When we were on the jetty she was taking the most anfractuous path—from one side to the other, then the middle, then back again. Looking in every hole and crevice until she got the idea to look inside those drilled holes—I’m not sure if they’re an remnant of blasting or if they’re used to make controlled cracks when the granite is quarried. But before long she we was laying down at each hole and putting her ear to it and then imitating the sound. I was surprised by how many different sounds she found—from a seashell-like whooshing, to a sloshing like carrying a too-full tub of water, to a haunting-yet-almost-musical whirring. Being 7 looks like a lot of fun.
As I shifted my focus to the water, I made two immediate observations… the first was that the anglers already interspersed along the jetty were mostly chatting and sitting down, not a good sign. The second was that there were huge schools of peanut bunker showing as dark, glittering patches in the slightly-stained water. They too seemed to be feeling a lazy vibe, also not a great sign.
As the patches of peanuts flowed past, I would stop and place casts around them, but it quickly became evident that this was nothing more than practice placements for a day when there were actually gamefish present! Lila watched and tried to remember to stay away from my casting-arm side while I launched my half-ounce Crippled Herring into the empty sea. “Catch anything yet?” Lila asked with a devilish smile that told me she knew full-well that I had not. She turned and looked back into the harbor, “why don’t you ever cast over there?” She asked.

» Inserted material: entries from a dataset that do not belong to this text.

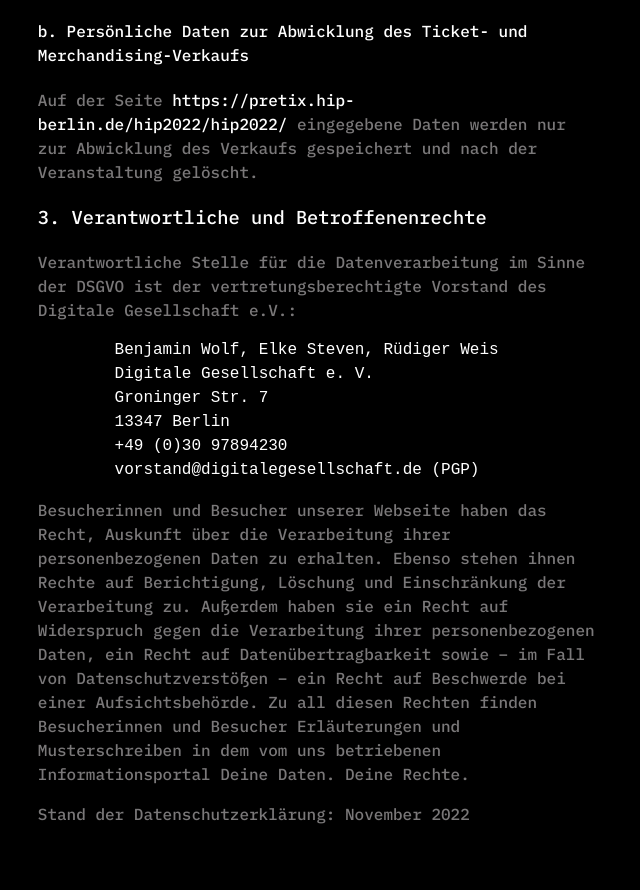
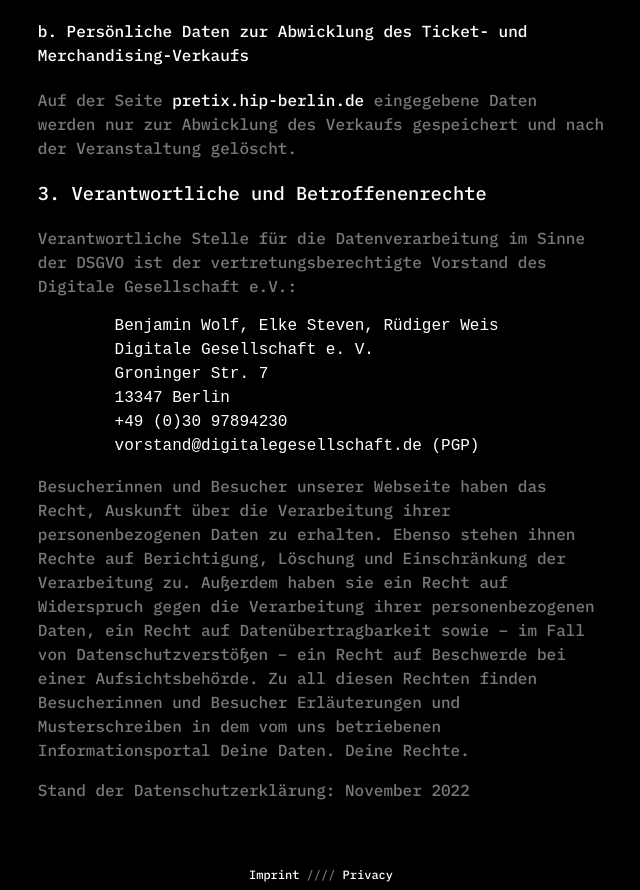
Before and after one commit to Hacking-in-Parallel-Berlin-22/HiP-22-Website, an Astro site: page /privacy in a window 1280 px wide. Shown: the part 1224-2114 px from the top of the page, without its empty margins (319-959 px from the left). Built offline with nearby package versions, Linux system fonts and the light colour scheme; Astro itself is replaced by a stand-in of ours.

Commit message:
edit link display text

```diff
--- a/src/pages/privacy/index.astro
+++ b/src/pages/privacy/index.astro
@@ -72,7 +72,7 @@
 					href='https://pretix.hip-berlin.de/hip2022/hip2022/'
 					rel='nofollower noreferrer'
 					target='_blank'
-				>https://pretix.hip-berlin.de/hip2022/hip2022/</a>
+				>pretix.hip-berlin.de</a>
 				eingegebene Daten werden nur zur Abwicklung des Verkaufs gespeichert und nach der Veranstaltung gelöscht.
 			</p>
 
```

I told her that, when things were right, I did cast on that side. “I’ve seen albies, bonito and stripers over there many times,” I told her. She walked over and looked back at me, squinting in the late morning light, “Let’s try.”
How could I not oblige her? My chances seemed no worse than casting out into the ocean where all those relaxed peanuts were enjoying a day of not being eaten. So we turned and cast the other way. Within a few casts I hooked a fish. I handed her the rod and she cranked in a 5-inch snapper bluefish. Lila said it was, “beautiful”. Two casts later, we caught another. Then another.
She asked if she could cast and I had to say no, a fly fisherman was flicking feathers behind her and a sailboat was anchored well within her reach, I could just see that little tin caught 16 feet off the deck in the sail. Some guy in a captain’s hat yelling at me through his cigar.
So we compromised, I cast and she reeled. Five casts later she had not hooked up, so she asked me to try, I hooked up right away. The same scenario played out two more times. “Why are you getting bites and I’m not?” she whimpered. I explained that I was keeping the lure moving at a consistent speed, pointing the tip of the rod at the lure and watching it, to make sure it was wiggling and not spinning. I watched her face contort into a grimace of provoked thought. She tried harder and I watched a few snappers follow and bump the tin—but she didn’t hook up.
I told her that practice is important in everything and you will rarely encounter anything that you can just do automatically. She processed my words, but then dropped to the jetty to listen to the – more important – sound of another hole in the rocks. Maybe practice is important, but so is not taking every single nuance of fishing so seriously. I learned that today.